The alignment direction observations illustrate the relation between linear
and circular polarization measurements, as we now discuss. Measurements in
a circular polarization basis are characterized by the covariances *W*_{1}=
*W*_{L}, *W*_{2}= *W*_{R}, and
*W* = *W*_{LR}. Rather than work with the rationalized
quantities *W*_{L}/*W*_{R} and
,
as is convenient in a
linear polarization basis, circular polarization measurements are better
characterized by the quantity *W*/*W*_{2}, where *W*_{2} is the co-polar return.
This is because *W*/*W*_{2} better reflects the meteorological parameters being
measured than the *W*_{L}/*W*_{R} or
do. The *W*/*W*_{2} approach was
formulated by Barge (1972), Humphries (1974), and McCormick and Hendry (1975),
who derived expressions relating *W*/*W*_{2} to the polarization characteristics
of the propagation and scattering medium. The relations have formed the
basis for interpreting circular polarization measurements in a number of
studies (e.g., McCormick and Hendry, 1975, 1979; Hendry and Antar, 1984;
Bringi and Hendry, 1990; Metcalf, 1995, 1997); Krehbiel et al., 1996) but
are conceptually and analytically difficult to understand. It has also been
difficult to understand how circular and linear observations are related, or
how well quantities such as
and
can be determined from circular
polarization measurements (e.g., McCormick, 1979; Torlaschi and Holt, 1993).
For this reason many meterological radars have used linear polarization.

The Poincaré sphere approach provides a good way of showing how circular and
linear polarization measurements are related. In particular, *W*/*W*_{2}represents a stereographic projection of the polarization state onto a
plane tangent to the Poincaré sphere (Scott, 1999). This is illustrated in
Figure 9. The plane is tangent at the copolar circular
polarization point (considered for simplicity to be *LHC*) while the
projection is from the orthogonal polarization point (*RHC*). Because
*W*_{2} corresponds to the total signal power (polarized plus unpolarized),
both the tangent and the projection points are on the surface of the outer,
total power sphere, while the polarization state itself is on the inner,
Poincaré sphere (see Figure 4).

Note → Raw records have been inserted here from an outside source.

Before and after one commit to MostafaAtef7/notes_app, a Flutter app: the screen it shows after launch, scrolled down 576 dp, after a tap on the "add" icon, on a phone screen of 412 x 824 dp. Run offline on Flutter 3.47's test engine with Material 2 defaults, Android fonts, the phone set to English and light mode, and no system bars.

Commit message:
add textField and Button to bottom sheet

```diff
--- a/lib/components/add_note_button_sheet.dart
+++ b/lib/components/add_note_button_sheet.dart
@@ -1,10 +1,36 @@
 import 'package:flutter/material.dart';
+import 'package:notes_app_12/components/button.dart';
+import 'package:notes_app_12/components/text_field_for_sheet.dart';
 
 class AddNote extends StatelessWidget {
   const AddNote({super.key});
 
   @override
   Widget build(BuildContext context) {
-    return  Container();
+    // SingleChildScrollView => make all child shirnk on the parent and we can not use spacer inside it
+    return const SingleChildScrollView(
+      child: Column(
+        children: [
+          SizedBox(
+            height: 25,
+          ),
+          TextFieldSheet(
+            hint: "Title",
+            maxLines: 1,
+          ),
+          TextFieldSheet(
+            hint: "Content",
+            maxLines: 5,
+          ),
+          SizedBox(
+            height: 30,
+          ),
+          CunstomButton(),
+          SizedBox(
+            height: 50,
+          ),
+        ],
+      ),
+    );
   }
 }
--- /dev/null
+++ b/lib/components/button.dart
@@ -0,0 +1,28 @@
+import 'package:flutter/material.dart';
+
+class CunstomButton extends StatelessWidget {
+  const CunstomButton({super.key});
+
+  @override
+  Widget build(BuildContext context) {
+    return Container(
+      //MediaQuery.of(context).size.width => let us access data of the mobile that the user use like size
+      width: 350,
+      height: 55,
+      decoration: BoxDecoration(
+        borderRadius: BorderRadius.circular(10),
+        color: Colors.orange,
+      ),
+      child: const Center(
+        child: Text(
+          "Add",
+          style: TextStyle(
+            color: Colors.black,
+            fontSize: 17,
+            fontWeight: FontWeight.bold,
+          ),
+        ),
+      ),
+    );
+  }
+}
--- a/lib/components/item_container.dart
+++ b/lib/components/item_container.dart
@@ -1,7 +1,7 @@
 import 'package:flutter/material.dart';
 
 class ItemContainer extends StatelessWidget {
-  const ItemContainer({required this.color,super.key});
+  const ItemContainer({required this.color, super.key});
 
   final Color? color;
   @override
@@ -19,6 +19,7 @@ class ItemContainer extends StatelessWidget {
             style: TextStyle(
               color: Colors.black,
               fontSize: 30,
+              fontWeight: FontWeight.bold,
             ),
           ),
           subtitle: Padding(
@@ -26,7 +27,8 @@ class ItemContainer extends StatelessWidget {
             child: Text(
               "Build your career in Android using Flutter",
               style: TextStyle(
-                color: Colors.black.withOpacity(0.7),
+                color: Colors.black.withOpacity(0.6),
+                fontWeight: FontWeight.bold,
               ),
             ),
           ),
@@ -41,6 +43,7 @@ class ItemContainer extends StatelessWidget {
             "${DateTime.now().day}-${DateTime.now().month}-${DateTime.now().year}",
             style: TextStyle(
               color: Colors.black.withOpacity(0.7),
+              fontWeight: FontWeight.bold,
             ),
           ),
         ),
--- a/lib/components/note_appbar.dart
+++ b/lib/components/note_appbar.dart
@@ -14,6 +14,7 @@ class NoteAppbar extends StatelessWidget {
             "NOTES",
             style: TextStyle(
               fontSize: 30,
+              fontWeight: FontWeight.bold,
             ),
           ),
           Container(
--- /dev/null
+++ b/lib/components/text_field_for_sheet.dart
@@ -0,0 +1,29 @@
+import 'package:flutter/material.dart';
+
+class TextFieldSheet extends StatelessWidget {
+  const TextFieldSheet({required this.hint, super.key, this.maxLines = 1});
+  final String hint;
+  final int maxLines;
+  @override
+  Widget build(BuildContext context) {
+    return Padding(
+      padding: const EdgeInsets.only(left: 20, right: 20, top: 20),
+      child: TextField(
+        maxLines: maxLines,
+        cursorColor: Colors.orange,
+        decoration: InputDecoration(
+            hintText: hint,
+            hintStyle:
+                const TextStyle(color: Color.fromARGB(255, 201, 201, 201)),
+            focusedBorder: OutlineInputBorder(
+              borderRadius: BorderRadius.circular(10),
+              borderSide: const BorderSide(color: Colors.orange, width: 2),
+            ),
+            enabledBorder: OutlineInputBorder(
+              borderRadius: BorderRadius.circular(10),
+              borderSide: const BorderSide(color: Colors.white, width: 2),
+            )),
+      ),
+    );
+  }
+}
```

The above picture shows why *W*/*W*_{2} has been a useful quantity in circular
polarization measurements; the depolarization effects of horizontally
aligned particles produce nearly orthogonal motions in the *W*/*W*_{2} plane.
Also, the depolarization produced by non-horizontally aligned particles
is simply rotated from that produced by horizontally aligned particles.
From Figure 8, the polarization changes due to particles
aligned at an angle
are rotated by an angle
in the *W*/*W*_{2}plane. The latter has formed the basis for determining alignment directions
using the *W*/*W*_{2} approach. Differential propagation phase due to horizontally
aligned particles causes upward motion of *W*/*W*_{2}, in the positive imaginary
direction (Figure 10a), while that due to vertically aligned
particles causes downward motion in the negative imaginary direction (Figure
10b). The Poincaré projection plots seen in the data figures of
this paper are similar to *W*/*W*_{2} plots in that they view the Poincaré sphere
from above. The trajectories due to horizontally and vertically aligned
particles (e.g., Figures 2 and 15) are essentially the
same as would be obtained in *W*/*W*_{2} space, except rotated by .

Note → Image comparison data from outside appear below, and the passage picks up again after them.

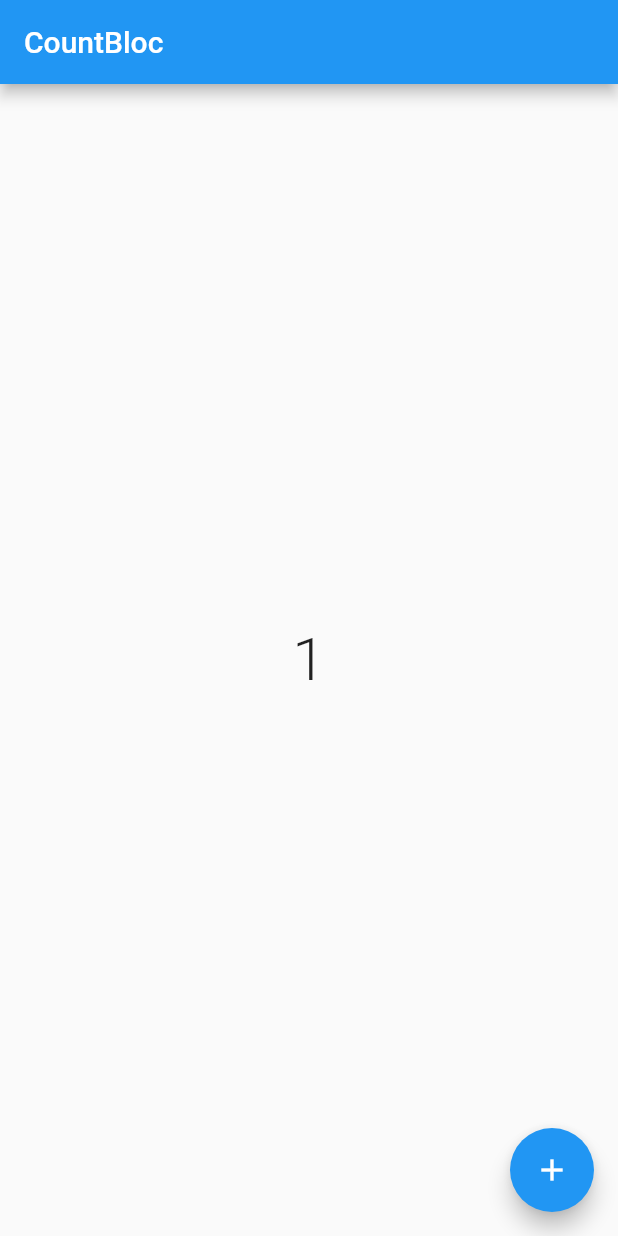
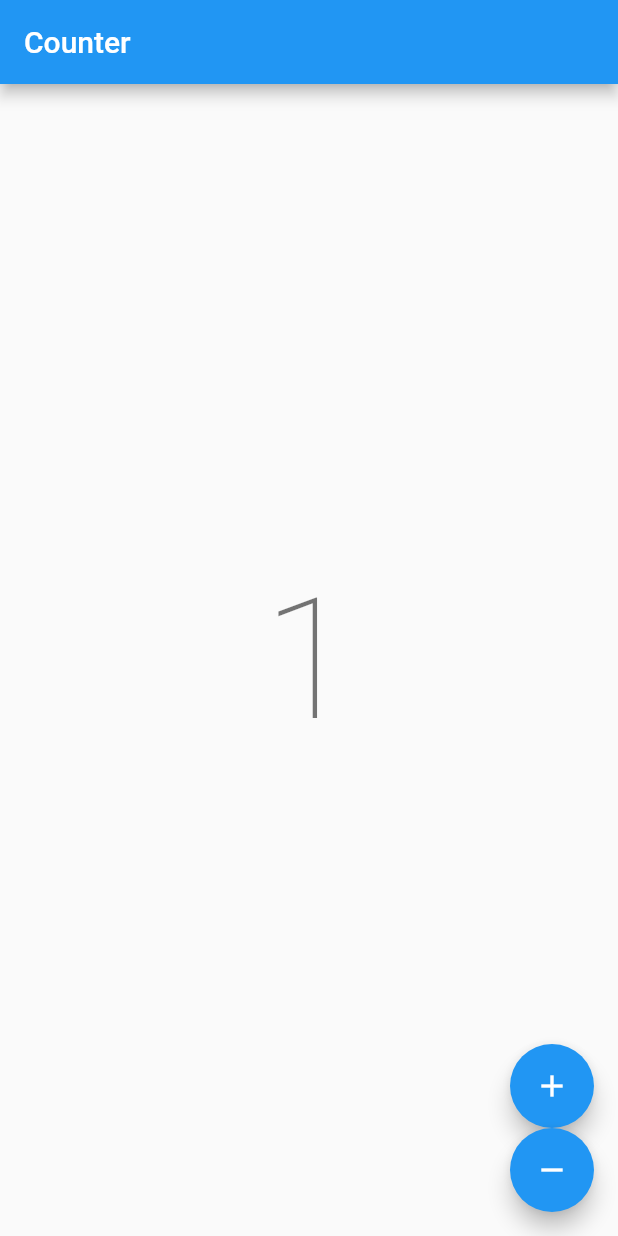
Before and after one commit to qinxinzhang/flutter_weather, a Flutter app: the screen it shows after launch, after a tap on the "add" icon, on a phone screen of 412 x 824 dp. Run offline on Flutter 3.47's test engine with Material 2 defaults, Android fonts, the phone set to English and light mode, and no system bars; our stand-ins replace bloc, flutter_bloc.

Commit message:
counter sample

```diff
--- /dev/null
+++ b/lib/counter/counter.dart
@@ -0,0 +1,2 @@
+export 'cubit/counter_cubit.dart';
+export 'view/counter_page.dart';
--- /dev/null
+++ b/lib/counter/cubit/counter_cubit.dart
@@ -0,0 +1,12 @@
+import 'package:bloc/bloc.dart';
+
+class CounterCubit extends Cubit<int> {
+  /// {@macro counter_cubit}
+  CounterCubit() : super(0);
+
+  /// Add 1 to the current state.
+  void increment() => emit(state + 1);
+
+  /// Subtract 1 from the current state.
+  void decrement() => emit(state - 1);
+}
--- /dev/null
+++ b/lib/counter/view/counter_page.dart
@@ -0,0 +1,15 @@
+import 'package:flutter/widgets.dart';
+import 'package:flutter_bloc/flutter_bloc.dart';
+import '../counter.dart';
+import 'counter_view.dart';
+
+class CounterPage extends StatelessWidget {
+  const CounterPage({Key key}) : super(key: key);
+  @override
+  Widget build(BuildContext context) {
+    return BlocProvider(
+      create: (_) => CounterCubit(),
+      child: CounterView(),
+    );
+  }
+}
--- /dev/null
+++ b/lib/counter/view/counter_view.dart
@@ -0,0 +1,38 @@
+import 'package:flutter/cupertino.dart';
+import 'package:flutter/material.dart';
+import 'package:flutter_bloc/flutter_bloc.dart';
+import '../counter.dart';
+
+class CounterView extends StatelessWidget {
+  @override
+  Widget build(BuildContext context) {
+    final textTheme = Theme.of(context).textTheme;
+    return Scaffold(
+      appBar: AppBar(title: const Text('Counter')),
+      body: Center(
+        child: BlocBuilder<CounterCubit, int>(
+          builder: (context, state) {
+            return Text(
+              '$state',
+              style: textTheme.headline1,
+            );
+          },
+        ),
+      ),
+      floatingActionButton: Column(
+        mainAxisAlignment: MainAxisAlignment.end,
+        crossAxisAlignment: CrossAxisAlignment.end,
+        children: <Widget>[
+          FloatingActionButton(
+              key: const Key('counterView_increment_floatingActionButton'),
+              child: const Icon(Icons.add),
+              onPressed: () => context.read<CounterCubit>().increment()),
+          FloatingActionButton(
+              key: const Key('counterView_decrement_floatingActionButton'),
+              child: const Icon(Icons.remove),
+              onPressed: () => context.read<CounterCubit>().decrement())
+        ],
+      ),
+    );
+  }
+}
--- /dev/null
+++ b/lib/counter_observer.dart
@@ -0,0 +1,14 @@
+import 'package:bloc/bloc.dart';
+
+/// {@template counter_observer}
+/// [BlocObserver] for the counter application which
+/// observes all [Cubit] state changes.
+/// {@endtemplate}
+class CounterObserver extends BlocObserver {
+
+  @override
+  void onChange(Cubit cubit, Change change) {
+    print('${cubit.runtimeType} $change');
+    super.onChange(cubit, change);
+  }
+}
--- a/lib/main.dart
+++ b/lib/main.dart
@@ -1,24 +1,14 @@
+import 'package:bloc/bloc.dart';
 import 'package:flutter/material.dart';
-import 'package:flutter_weather_app/sample/bloc_provider.dart';
-import 'package:flutter_weather_app/sample/count_page.dart';
+import 'counter/view/counter_page.dart';
+import 'counter_observer.dart';
 
 void main() {
-  runApp(MyApp());
+  Bloc.observer= CounterObserver();
+  runApp(const CounterApp());
 }
 
-class MyApp extends StatelessWidget {
-  // This widget is the root of your application.
-  @override
-  Widget build(BuildContext context) {
-    return BlocProvider(
-      child: MaterialApp(
-        title: 'Flutter Demo',
-        theme: ThemeData(
-          primarySwatch: Colors.blue,
-          visualDensity: VisualDensity.adaptivePlatformDensity,
-        ),
-        home: CountPage(),
-      ),
-    );
-  }
+class CounterApp extends MaterialApp {
+  /// {@macro counter_app}
+  const CounterApp({Key key}) : super(key: key, home: const CounterPage());
 }
--- a/lib/sample/bloc_provider.dart
+++ /dev/null
@@ -1,14 +0,0 @@
-import 'package:flutter/material.dart';
-import 'counter_bloc.dart';
-
-class BlocProvider extends InheritedWidget {
-  CounterBLoC bLoC = CounterBLoC();
-
-  BlocProvider({Key key, Widget child}) : super(key: key, child: child);
-
-  @override
-  bool updateShouldNotify(_) => true;
-
-  static CounterBLoC of(BuildContext context) =>
-      (context.dependOnInheritedWidgetOfExactType() as BlocProvider).bLoC;
-}
--- a/lib/sample/count_page.dart
+++ /dev/null
@@ -1,54 +0,0 @@
-import 'package:flutter/material.dart';
-import 'package:flutter/widgets.dart';
-import 'counter_bloc.dart';
-
-class CountPage extends StatefulWidget {
-  @override
-  _CountPageState createState() => _CountPageState();
-}
-
-class _CountPageState extends State<CountPage> {
-  //把一些相关的数据请求，实体类变换抽到CounterBLoC这个类里
-  //实例化CounterBLoC
-  final _bloc = new CounterBLoC();
-
-  @override
-  Widget build(BuildContext context) {
-    return Scaffold(
-      appBar: AppBar(
-        title: Text("CountBloc"),
-      ),
-      body: StreamBuilder(
-        //监听流,当流中的数据发生变化(调用过sink.add时，此处会接收到数据的变化并且刷新UI)
-        stream: _bloc.stream_counter,
-        initialData: 0,
-        builder: (BuildContext context, AsyncSnapshot<int> snapshot) {
-          return Center(
-            child: Text(
-              snapshot.data.toString(),
-              style: TextStyle(fontSize: 40, fontWeight: FontWeight.w300),
-            ),
-          );
-        },
-      ),
-      floatingActionButton: _getButton(),
-    );
-  }
-
-  @override
-  void dispose() {
-    // TODO: implement dispose
-    super.dispose();
-    //关闭流
-    _bloc.dispose();
-  }
-
-  Widget _getButton() {
-    return FloatingActionButton(
-        child: Icon(Icons.add),
-        onPressed: () {
-          // 点击添加；其实也是发布一个流事件
-          _bloc.addCount();
-        });
-  }
-}
--- a/lib/sample/counter_bloc.dart
+++ /dev/null
@@ -1,23 +0,0 @@
-import 'dart:async';
-
-class CounterBLoC {
-  //记录按钮点击的次数
-  //被流包裹的数据(可以是任何类型)
-  int _counter = 0;
-
-  //流控制
-  final _counterStreamController = StreamController<int>.broadcast();
-
-  //流
-  Stream<int> get stream_counter => _counterStreamController.stream;
-
-  // 通过sink.add发布一个流事件
-  void addCount() {
-    _counterStreamController.sink.add(++_counter);
-  }
-
-  //释放流
-  void dispose() {
-    _counterStreamController.close();
-  }
-}
--- a/pubspec.yaml
+++ b/pubspec.yaml
@@ -23,6 +23,8 @@ environment:
 dependencies:
   flutter:
     sdk: flutter
+  bloc: ^6.1.1
+  flutter_bloc: ^6.1.1
   equatable: ^1.2.3
 
 
```
Also changed, not shown: pubspec.lock, 1 other file.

The geometrical interpretation highlights two major difficulties with the
*W*/*W*_{2} approach. The first is that the projection is a non-linear function
of the polarization state. This complicates the *W*/*W*_{2} formulations and has
limited the extent to which the formulations can be expressed analytically.
The second difficulty is that *W*/*W*_{2} by itself represents the polarization
state in terms of only two variables (the real and imaginary parts of *W*/*W*_{2},
for example), while the actual polarization state is specified by three
quantities (e.g., ,
,
,
or ,
,
*p*). If the radar
signal remained fully polarized (*p* = 1), a given polarization state on the
surface of the Poincaré sphere would correspond uniquely to a point in *W*/*W*_{2}space and the mapping would be conformal. The radar signal does not remain
fully polarized, however, and can develop a significant unpolarized
component. When this happens, the resulting changes in the degree of
polarization causes the *W*/*W*_{2} projection point to move radially in and out
from the plane's origin, making the mapping non-conformal. (This explains
some odd features that have not been understood in *W*/*W*_{2} trajectories,
such as why the trajectories sometimes have `loops'.) The meteorological
formulations for *W*/*W*_{2} have not considered partial polarization and
would probably become hopelessly complicated by its inclusion.

The above difficulties are not inherent to the use of circular polarization,
only to the *W*/*W*_{2} approach of representing the measurements. Circular
polarization measurements can be well represented in covariance or Poincaré sphere space (Torlaschi and Holt, 1993, 1998; Krehbiel and Scott, 1999).